Instructions for the task: Where does the string "MenuItem" occur in the records below? Copy every line that holds it.
________________
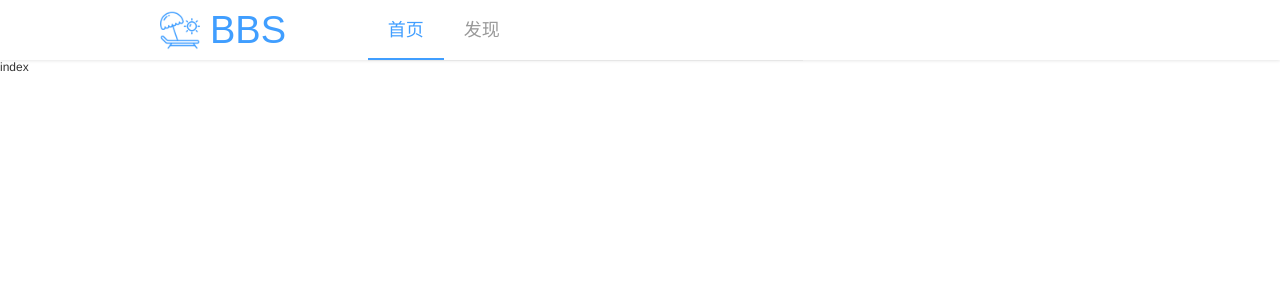
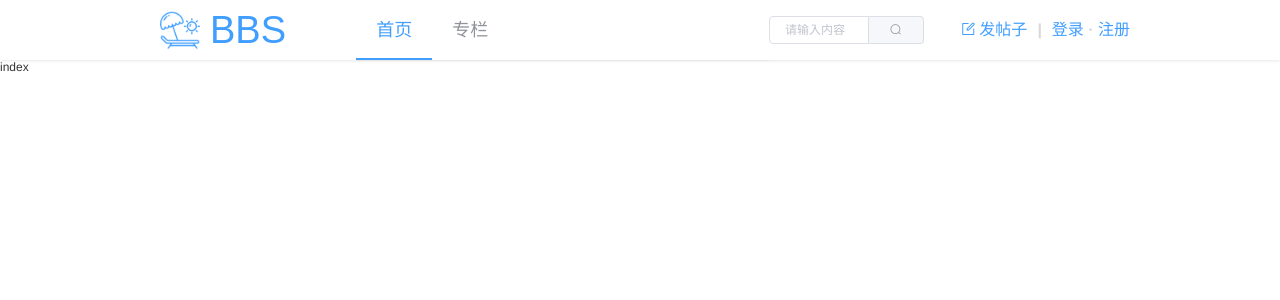
Before and after one commit to hinsenoo/travel-bbs, a Vue app: page /index in a window 1280 px wide. Shown: the top 300 px of the page. Built offline with nearby package versions, Linux system fonts and the light colour scheme.

Commit message:
NavHeader组件、懒加载的应用

```diff
--- a/package.json
+++ b/package.json
@@ -22,6 +22,7 @@
     "node-sass": "^4.13.1",
     "sass-loader": "^8.0.2",
     "vue": "^2.6.11",
+    "vue-lazyload": "^1.3.3",
     "vue-router": "^3.1.6",
     "vue-template-compiler": "^2.6.11"
   },
--- a/src/components/NavHeader.vue
+++ b/src/components/NavHeader.vue
@@ -5,13 +5,39 @@
                 <a href="/index"></a>
             </div>
             <div class="header-menu">
-                <el-menu :default-active="activeIndex" mode="horizontal" @select="handleSelect" text-color="#999999" active-text-color="#409EFF" class="menu">
+                <el-menu :default-active="activeIndex" mode="horizontal" @select="handleSelect" class="menu"  active-text-color="#409EFF" >
                     <el-menu-item index="1" >首页</el-menu-item>
-                    <el-menu-item index="2">发现</el-menu-item>
+                    <el-menu-item index="2">专栏</el-menu-item>
                 </el-menu>
             </div>
+            <div class="header-search">
+                <el-input placeholder="请输入内容" v-model="input" class="input-with-select" size="mini">
+                    <el-button slot="append" icon="el-icon-search"></el-button>
+                </el-input>
+            </div>
             <div class="header-user">
-
+                <div class="user">
+                    <div class="register" v-if="!loginStaus">
+                        <a href=""><i class="el-icon-edit-outline"></i>发帖子</a>
+                        <i>|</i>
+                        <a href="">登录</a>
+                        ·
+                        <a href="">注册</a>
+                    </div>
+                    <div class="person" v-if="loginStaus">
+                        <el-button type="primary" size="mini" icon="el-icon-edit-outline">发帖子</el-button>
+                        <a href="" class="el-icon-message-solid icon"></a>
+                        <el-dropdown class="avatar" trigger="click">
+                            <el-avatar size="small" :src="circleUrl"></el-avatar>
+                            <el-dropdown-menu slot="dropdown">
+                                <el-dropdown-item class="avatar-icon"><i class="el-icon-user-solid"></i>个人中心</el-dropdown-item>
+                                <el-dropdown-item><i class="el-icon-star-on"></i>收藏夹</el-dropdown-item>
+                                <el-dropdown-item><i class="el-icon-s-tools"></i>设置</el-dropdown-item>
+                                <el-dropdown-item divided><i class="el-icon-switch-button"></i>退出</el-dropdown-item>
+                            </el-dropdown-menu>
+                        </el-dropdown>
+                    </div>
+                </div>
             </div>
         </div>
     </div>
@@ -23,8 +49,10 @@
         data() {
             return {
                 activeIndex: '1',
-                activeIndex2: '1'
-            };
+                input: '',
+                circleUrl: "https://cube.elemecdn.com/3/7c/3ea6beec64369c2642b92c6726f1epng.png",
+                loginStaus: false, // 登录状态
+            }
         },
         methods: {
             handleSelect(key) {
@@ -77,9 +105,54 @@
                 }
             }
         }
+        .header-search{
+            flex: 1.5;
+        }
         .header-user{
-            flex: 3;
+            flex: 2;
+            .user{
+                height: 40px;
+                line-height: 40px;
+                text-align: right;
+                .register{
+                    font-size: 16px;
+                    color: $colorF;
+                    font-weight: bold;
+                    a{
+                        font-weight: 500;
+                        color: $colorA;
+                        i{
+                            margin-right: 3px;
+                        }
+                    }
+                    i{
+                        margin: 10px;
+                    }
+                }
+                .person{
+                    display: flex;
+                    height: 100%;
+                    align-items: center;
+                    justify-content: space-evenly;
+                    .icon{
+                        color: $colorD;
+                        font-size: 22px;
+                        &:hover{
+                            color: $colorA;
+                        }
+                    }
+                    .avatar{
+                        position: relative;
+                        span{
+                            display: block;
+                        }
+
+                    }
+                }
+            }
         }
+
     }
 }
+
 </style>
--- a/src/main.js
+++ b/src/main.js
@@ -1,5 +1,6 @@
 import Vue from 'vue';
-import { Menu,MenuItem } from 'element-ui';
+import VueLazyLoad from 'vue-lazyload';
+import { Menu,MenuItem,Button,Input,Avatar,Dropdown,DropdownItem,DropdownMenu } from 'element-ui';
 // 确保引入样式
 import 'element-ui/lib/theme-chalk/index.css';
 import router from './router';
@@ -8,6 +9,18 @@ import App from './App.vue';
 // 按需引入 element 组件
 Vue.use(Menu);
 Vue.use(MenuItem);
+Vue.use(Button);
+Vue.use(Input);
+Vue.use(Avatar);
+Vue.use(Dropdown);
+Vue.use(DropdownItem);
+Vue.use(DropdownMenu);
+
+// 懒加载插件
+Vue.use(VueLazyLoad,{
+  loading: '/loading/loading-spinning-bubbles.svg',
+  error: 'https://cube.elemecdn.com/e/fd/0fc7d20532fdaf769a25683617711png.png'
+});
 
 // 生产环境提示
 Vue.config.productionTip = false
--- a/src/pages/index.vue
+++ b/src/pages/index.vue
@@ -7,5 +7,10 @@
     export default {
         // 组件名称
         name: 'index',
+        data() {
+            return {
+
+            }
+        },
     }
 </script>
```
Also changed, not shown: public/loading/loading-spinning-bubbles.svg (added).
________________
Answer section:
-import { Menu,MenuItem } from 'element-ui';
+import { Menu,MenuItem,Button,Input,Avatar,Dropdown,DropdownItem,DropdownMenu } from 'element-ui';
 Vue.use(MenuItem);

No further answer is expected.